WHAT YOU WILL DO: Every line with "sitemap" in it must be copied from the data.

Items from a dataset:

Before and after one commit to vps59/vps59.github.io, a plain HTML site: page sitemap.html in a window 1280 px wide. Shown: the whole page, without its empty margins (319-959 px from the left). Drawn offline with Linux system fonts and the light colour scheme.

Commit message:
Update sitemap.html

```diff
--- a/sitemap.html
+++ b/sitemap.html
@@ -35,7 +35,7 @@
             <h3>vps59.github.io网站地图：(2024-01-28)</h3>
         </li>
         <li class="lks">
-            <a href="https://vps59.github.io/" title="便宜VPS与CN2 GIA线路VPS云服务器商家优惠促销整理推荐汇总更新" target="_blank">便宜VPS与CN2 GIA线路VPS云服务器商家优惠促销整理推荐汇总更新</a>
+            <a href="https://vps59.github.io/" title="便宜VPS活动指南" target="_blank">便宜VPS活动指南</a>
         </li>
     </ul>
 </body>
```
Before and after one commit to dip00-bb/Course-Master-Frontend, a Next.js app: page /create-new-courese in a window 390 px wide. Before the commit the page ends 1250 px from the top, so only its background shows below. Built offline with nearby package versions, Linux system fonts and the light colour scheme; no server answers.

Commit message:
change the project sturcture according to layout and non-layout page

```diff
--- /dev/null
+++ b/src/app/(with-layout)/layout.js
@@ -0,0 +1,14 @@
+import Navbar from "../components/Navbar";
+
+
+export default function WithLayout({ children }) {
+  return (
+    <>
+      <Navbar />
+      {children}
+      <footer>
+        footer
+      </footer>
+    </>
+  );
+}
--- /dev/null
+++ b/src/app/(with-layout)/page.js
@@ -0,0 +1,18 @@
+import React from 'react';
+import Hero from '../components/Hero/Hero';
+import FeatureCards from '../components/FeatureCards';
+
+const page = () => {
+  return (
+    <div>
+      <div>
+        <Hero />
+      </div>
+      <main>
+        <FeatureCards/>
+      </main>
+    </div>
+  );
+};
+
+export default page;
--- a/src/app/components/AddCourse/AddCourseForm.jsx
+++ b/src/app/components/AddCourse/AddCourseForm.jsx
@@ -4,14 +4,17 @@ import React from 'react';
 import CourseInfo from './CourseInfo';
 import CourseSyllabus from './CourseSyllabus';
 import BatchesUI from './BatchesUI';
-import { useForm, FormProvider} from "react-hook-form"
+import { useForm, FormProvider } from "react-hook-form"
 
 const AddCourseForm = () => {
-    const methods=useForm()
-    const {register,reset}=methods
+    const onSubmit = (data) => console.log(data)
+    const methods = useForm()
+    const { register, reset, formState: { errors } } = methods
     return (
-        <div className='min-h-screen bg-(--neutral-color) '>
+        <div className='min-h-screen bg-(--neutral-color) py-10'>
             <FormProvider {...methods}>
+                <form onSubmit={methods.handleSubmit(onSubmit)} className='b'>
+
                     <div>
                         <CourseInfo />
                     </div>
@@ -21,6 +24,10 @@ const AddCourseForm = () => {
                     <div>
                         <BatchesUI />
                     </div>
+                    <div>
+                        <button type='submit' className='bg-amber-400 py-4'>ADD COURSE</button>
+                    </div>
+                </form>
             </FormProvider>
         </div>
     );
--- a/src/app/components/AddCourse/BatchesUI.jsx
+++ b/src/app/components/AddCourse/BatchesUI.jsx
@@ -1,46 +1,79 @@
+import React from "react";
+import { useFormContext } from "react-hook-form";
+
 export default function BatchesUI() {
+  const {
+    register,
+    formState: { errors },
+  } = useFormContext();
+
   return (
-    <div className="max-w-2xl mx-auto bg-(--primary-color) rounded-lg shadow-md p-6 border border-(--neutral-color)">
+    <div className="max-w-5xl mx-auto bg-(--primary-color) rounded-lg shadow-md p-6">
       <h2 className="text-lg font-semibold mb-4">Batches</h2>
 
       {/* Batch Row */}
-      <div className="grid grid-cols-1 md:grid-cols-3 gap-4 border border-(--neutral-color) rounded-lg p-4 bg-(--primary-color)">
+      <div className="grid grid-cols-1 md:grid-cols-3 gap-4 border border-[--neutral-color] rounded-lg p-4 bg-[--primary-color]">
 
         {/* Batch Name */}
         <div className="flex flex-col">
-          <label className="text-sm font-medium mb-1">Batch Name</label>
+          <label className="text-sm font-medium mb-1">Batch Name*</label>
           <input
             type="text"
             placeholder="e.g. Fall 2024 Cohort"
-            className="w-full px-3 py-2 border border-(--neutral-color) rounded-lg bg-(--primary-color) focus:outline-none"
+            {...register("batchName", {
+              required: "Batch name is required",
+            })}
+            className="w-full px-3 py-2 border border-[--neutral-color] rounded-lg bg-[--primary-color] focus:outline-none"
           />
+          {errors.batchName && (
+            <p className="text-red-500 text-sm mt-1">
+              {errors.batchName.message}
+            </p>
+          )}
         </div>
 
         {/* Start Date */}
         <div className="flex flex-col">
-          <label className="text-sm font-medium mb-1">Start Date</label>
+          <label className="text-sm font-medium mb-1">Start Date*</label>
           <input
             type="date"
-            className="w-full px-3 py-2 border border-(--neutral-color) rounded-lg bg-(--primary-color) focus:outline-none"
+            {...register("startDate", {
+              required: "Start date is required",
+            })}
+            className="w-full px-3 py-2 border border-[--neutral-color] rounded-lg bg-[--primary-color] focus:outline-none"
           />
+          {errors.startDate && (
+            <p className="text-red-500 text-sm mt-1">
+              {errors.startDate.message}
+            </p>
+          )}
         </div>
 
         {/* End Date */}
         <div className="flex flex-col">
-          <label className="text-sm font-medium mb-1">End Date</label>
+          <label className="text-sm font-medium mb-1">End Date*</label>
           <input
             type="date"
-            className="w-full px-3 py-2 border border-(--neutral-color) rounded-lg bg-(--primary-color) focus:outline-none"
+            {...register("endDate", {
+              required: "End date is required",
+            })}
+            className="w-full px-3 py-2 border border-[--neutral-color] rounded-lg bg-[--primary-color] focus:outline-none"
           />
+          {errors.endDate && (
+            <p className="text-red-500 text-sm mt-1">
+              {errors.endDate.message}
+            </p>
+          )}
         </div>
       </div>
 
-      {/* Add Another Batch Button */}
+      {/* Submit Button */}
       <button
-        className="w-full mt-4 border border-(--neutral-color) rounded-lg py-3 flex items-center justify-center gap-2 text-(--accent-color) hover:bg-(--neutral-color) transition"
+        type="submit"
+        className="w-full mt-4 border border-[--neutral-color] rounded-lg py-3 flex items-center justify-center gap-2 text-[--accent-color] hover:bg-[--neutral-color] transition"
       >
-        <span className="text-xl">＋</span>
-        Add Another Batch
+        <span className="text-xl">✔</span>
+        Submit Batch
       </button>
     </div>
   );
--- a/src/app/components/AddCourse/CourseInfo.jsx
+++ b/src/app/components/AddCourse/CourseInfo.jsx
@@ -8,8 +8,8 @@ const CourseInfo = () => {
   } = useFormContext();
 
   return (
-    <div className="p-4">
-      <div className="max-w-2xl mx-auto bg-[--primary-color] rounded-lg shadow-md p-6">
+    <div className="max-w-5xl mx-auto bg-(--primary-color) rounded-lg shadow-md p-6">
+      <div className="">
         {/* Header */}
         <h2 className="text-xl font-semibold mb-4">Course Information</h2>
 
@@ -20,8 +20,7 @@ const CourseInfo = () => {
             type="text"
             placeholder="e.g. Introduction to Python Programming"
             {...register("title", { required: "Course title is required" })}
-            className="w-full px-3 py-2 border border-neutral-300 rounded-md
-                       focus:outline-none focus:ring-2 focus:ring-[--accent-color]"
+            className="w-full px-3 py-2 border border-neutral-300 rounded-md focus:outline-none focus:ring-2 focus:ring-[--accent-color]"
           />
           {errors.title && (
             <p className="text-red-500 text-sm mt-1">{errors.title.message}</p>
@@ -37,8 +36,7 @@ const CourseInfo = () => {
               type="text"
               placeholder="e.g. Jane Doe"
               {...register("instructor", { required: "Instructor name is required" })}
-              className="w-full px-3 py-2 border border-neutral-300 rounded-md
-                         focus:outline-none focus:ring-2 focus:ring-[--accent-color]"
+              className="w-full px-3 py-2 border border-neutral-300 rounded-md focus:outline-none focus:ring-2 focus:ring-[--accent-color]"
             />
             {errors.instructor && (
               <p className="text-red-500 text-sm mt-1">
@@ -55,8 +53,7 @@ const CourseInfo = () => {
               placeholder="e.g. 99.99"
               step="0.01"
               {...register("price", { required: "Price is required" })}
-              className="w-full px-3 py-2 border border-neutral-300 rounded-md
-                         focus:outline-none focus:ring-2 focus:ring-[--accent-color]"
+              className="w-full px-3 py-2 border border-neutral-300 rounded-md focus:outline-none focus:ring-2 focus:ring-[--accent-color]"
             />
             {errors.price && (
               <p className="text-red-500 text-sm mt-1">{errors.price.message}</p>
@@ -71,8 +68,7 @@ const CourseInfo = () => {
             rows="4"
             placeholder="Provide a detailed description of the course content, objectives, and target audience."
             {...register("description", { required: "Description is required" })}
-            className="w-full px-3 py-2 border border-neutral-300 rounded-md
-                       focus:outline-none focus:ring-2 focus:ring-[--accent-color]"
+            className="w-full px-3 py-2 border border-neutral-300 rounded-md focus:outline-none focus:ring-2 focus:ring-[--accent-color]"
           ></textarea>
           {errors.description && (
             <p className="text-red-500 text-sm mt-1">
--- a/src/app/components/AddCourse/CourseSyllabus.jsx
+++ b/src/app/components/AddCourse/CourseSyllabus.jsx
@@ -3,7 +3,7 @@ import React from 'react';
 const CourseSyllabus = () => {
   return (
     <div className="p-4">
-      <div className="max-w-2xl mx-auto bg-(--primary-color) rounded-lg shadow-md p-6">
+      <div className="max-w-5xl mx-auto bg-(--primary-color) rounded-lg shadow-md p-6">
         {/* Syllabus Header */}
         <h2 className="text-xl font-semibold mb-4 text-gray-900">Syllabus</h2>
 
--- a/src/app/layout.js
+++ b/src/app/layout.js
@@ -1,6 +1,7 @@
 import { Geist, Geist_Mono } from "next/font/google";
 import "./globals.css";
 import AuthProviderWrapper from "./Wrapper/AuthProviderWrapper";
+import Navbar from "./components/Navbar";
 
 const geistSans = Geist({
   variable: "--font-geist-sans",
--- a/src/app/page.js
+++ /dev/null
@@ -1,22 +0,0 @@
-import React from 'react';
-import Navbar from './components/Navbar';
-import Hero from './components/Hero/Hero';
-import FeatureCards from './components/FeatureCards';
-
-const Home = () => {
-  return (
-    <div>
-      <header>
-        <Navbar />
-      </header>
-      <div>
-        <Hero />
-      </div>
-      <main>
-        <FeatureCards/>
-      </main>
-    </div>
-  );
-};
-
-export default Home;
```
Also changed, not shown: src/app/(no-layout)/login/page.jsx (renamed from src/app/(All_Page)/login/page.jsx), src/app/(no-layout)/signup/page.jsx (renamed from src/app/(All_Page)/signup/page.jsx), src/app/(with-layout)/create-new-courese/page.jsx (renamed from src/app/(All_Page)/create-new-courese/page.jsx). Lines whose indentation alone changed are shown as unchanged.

ANSWER SECTION:
Before and after one commit to vps59/vps59.github.io, a plain HTML site: page sitemap.html in a window 1280 px wide. Shown: the whole page, without its empty margins (319-959 px from the left). Drawn offline with Linux system fonts and the light colour scheme.
Update sitemap.html
--- a/sitemap.html
+++ b/sitemap.html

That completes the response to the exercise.